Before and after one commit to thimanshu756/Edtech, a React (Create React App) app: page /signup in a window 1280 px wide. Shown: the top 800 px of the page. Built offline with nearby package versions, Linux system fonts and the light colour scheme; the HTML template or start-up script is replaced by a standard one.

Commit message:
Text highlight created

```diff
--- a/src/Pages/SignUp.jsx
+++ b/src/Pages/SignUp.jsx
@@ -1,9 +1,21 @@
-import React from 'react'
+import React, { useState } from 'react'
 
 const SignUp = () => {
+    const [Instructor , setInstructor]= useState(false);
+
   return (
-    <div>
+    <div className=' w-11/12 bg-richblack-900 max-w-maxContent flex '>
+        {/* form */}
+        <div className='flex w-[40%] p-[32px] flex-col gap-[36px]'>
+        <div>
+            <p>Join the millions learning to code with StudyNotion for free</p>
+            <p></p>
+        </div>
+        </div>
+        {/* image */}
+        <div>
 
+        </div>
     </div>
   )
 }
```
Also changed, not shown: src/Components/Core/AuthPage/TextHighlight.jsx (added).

*DIRECTIONS*
Repeat the entire listing above, keeping every line exactly the same.

*RESPONSE*
Before and after one commit to thimanshu756/Edtech, a React (Create React App) app: page /signup in a window 1280 px wide. Shown: the top 800 px of the page. Built offline with nearby package versions, Linux system fonts and the light colour scheme; the HTML template or start-up script is replaced by a standard one.

Commit message:
Text highlight created

```diff
--- a/src/Pages/SignUp.jsx
+++ b/src/Pages/SignUp.jsx
@@ -1,9 +1,21 @@
-import React from 'react'
+import React, { useState } from 'react'
 
 const SignUp = () => {
+    const [Instructor , setInstructor]= useState(false);
+
   return (
-    <div>
+    <div className=' w-11/12 bg-richblack-900 max-w-maxContent flex '>
+        {/* form */}
+        <div className='flex w-[40%] p-[32px] flex-col gap-[36px]'>
+        <div>
+            <p>Join the millions learning to code with StudyNotion for free</p>
+            <p></p>
+        </div>
+        </div>
+        {/* image */}
+        <div>
 
+        </div>
     </div>
   )
 }
```
Also changed, not shown: src/Components/Core/AuthPage/TextHighlight.jsx (added).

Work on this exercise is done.